As the human-Earth relationship moves from a growth phase with unlimited natural resources to an equilibrium phase with severe resource limitation, so competition strengthens between human groups and between humans and wildlife for those remaining vital resources. Left unmanaged, the system will generate increasingly catastrophic adjustments.
Participatory mechanisms have emerged as a powerful means by which separate parties can meet, inform one-another, negotiate and find common solutions to environmental threats and conservation challenges.
Certainly, wider participation in conservation is to be welcomed for bringing greater accountability and transparency to decision-making, and for directing attention to human welfare and gender issues, but critically it also provides a means by which really high quality conservation and sustainable management can be accomplished. Today, we find that conflicts between wildlife and people are becoming evermore severe and it is clear that the future of biodiversity in all parts of the world depends on the success of this new partnership approach.
This is what we call participatory conservation.

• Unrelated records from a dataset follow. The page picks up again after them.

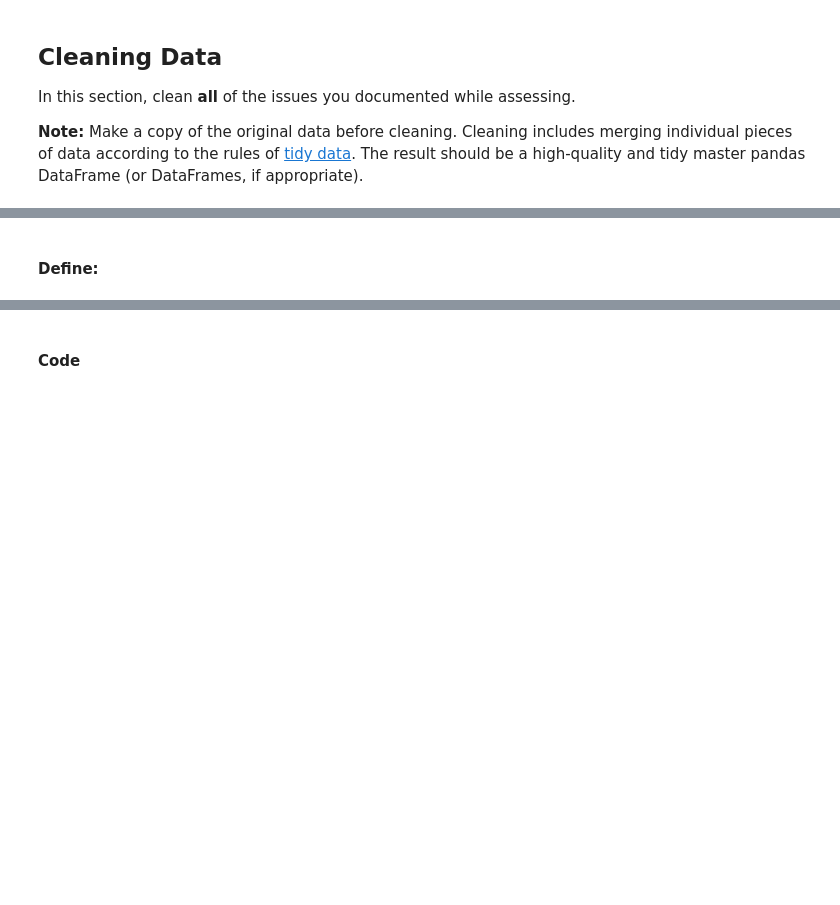
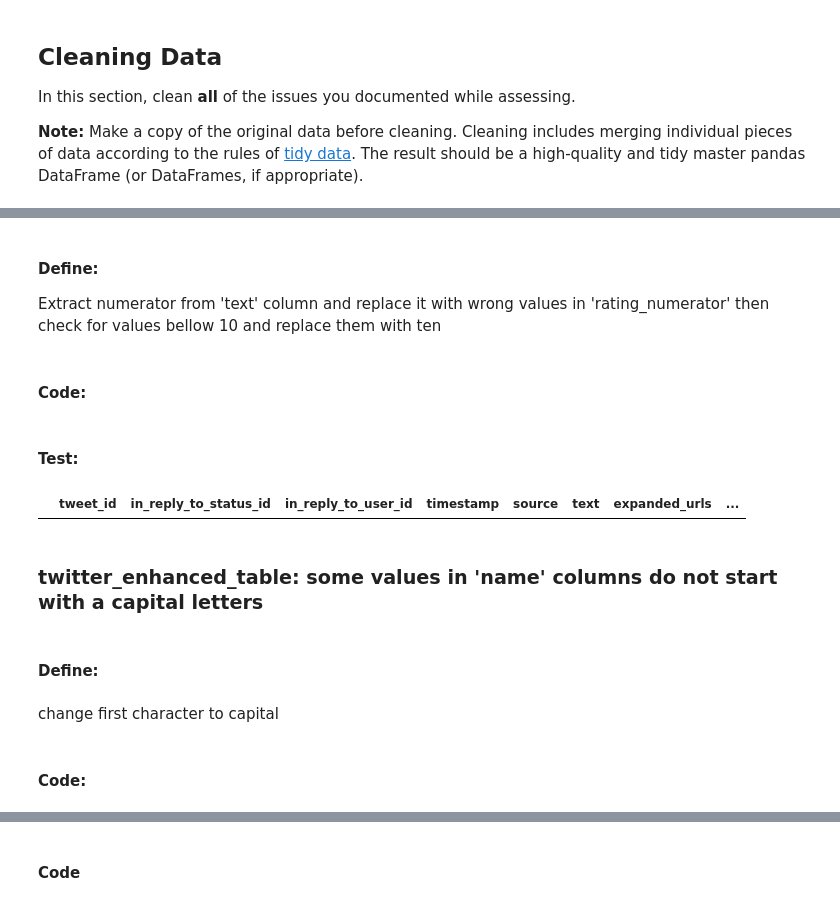
Before and after one commit to ardeshirsaadat/project3_wrangle_and_analyze_data, a Jupyter notebook: wrangle_act.ipynb, the cells around one changed output, grey strips where cells are left out. Saved outputs shown, nothing was run; the diff lists cells and outputs as text; code cells hidden in the pictures; blank space fills up the shorter version.

```diff
--- a/wrangle_act.ipynb
+++ b/wrangle_act.ipynb
@@ -243,2 +269,23 @@ df_clean_image_preds=image_preds_df.copy()
+# %% [markdown]
+#### Define:
+Extract numerator from 'text' column and replace it with wrong values in 'rating_numerator' then check for values bellow 10 and replace them with ten
+# %% [markdown]
+#### Code:
+# %%
+df_clean_tweets_enhanced['rating_numerator']=df_clean_tweets_enhanced.text.str.extract('((?:\d+\.)?\d+)\/(\d+)', expand=True)[0].astype(float)
+# %%
+df_clean_tweets_enhanced.rating_numerator=df_clean_tweets_enhanced.rating_numerator.apply(lambda x:10 if x<10 else x)
+# %% [markdown]
+#### Test:
+# %%
+df_clean_tweets_enhanced.query('rating_numerator<10')
+# %% [output]
+|  | tweet_id | in_reply_to_status_id | in_reply_to_user_id | timestamp | source | text | expanded_urls | ... |
+# %% [markdown]
+### twitter_enhanced_table: some values in 'name' columns do not start with a capital letters
 # %% [markdown]
 #### Define:
+# %% [markdown]
+change first character to capital
+# %% [markdown]
+#### Code:
```
Also changed, not shown: parts of 81 cells of this notebook, 1 other file.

It is an expression we use to describe all of the ways local people, visitors, government and non-government organisations, and multi-national institutions, can have a stake in and derive value from the conservation and sustainable management of natural resources... as well as describing our strategic direction in an increasingly networked society."
-- Martyn Murray
Director and Chief Executive Officer